*WHAT THIS TASK INVOLVES*:
The answer should be one number, the count of lines in the data with "colors".

*PROVIDED ENTRIES*:
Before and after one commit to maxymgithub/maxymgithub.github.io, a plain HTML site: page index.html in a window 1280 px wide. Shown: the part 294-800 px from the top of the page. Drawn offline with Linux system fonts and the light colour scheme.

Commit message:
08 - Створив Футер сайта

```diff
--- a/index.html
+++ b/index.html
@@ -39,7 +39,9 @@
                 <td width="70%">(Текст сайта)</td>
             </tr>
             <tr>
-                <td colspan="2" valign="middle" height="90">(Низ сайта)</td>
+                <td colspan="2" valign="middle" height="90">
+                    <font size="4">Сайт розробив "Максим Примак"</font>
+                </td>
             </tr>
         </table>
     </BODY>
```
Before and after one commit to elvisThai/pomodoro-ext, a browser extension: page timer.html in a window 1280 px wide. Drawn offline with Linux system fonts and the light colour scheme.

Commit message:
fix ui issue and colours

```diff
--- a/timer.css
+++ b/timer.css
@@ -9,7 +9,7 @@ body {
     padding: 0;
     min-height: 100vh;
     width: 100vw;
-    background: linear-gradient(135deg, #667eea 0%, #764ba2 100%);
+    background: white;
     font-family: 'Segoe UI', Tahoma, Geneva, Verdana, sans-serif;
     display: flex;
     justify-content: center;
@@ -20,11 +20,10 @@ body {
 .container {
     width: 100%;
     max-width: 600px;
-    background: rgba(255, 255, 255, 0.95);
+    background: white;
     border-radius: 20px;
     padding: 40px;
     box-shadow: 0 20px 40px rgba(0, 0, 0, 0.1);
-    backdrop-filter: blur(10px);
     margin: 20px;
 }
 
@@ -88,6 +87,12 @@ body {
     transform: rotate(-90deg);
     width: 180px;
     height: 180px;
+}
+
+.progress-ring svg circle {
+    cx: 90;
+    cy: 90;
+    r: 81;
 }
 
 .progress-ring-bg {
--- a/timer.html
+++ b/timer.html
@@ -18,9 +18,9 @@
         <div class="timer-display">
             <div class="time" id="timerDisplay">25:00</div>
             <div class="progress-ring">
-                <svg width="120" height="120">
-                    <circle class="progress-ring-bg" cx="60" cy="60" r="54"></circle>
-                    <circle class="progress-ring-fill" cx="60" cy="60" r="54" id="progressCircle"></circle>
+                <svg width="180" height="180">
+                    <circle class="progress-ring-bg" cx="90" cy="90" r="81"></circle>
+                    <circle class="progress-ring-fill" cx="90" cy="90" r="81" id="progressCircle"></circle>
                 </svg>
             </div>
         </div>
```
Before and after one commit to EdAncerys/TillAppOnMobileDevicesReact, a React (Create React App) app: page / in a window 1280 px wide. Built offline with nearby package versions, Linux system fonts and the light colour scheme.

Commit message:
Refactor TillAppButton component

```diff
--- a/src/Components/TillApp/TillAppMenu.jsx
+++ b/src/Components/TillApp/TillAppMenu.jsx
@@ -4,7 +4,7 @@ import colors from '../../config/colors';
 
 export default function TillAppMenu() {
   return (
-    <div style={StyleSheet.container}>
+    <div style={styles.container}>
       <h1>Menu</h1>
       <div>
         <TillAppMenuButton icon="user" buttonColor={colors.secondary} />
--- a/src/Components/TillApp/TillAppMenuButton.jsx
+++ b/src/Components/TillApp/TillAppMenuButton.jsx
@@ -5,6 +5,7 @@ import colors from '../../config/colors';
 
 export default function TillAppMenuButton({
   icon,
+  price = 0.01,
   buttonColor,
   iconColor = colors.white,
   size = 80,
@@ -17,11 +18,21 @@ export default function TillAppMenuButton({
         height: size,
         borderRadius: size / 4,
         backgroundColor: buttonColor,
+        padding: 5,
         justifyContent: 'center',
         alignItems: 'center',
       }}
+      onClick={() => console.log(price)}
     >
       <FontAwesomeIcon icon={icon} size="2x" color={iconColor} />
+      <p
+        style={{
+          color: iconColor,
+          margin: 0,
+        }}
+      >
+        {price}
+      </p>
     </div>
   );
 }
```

*RESPONSE TO THIS TASK*:
4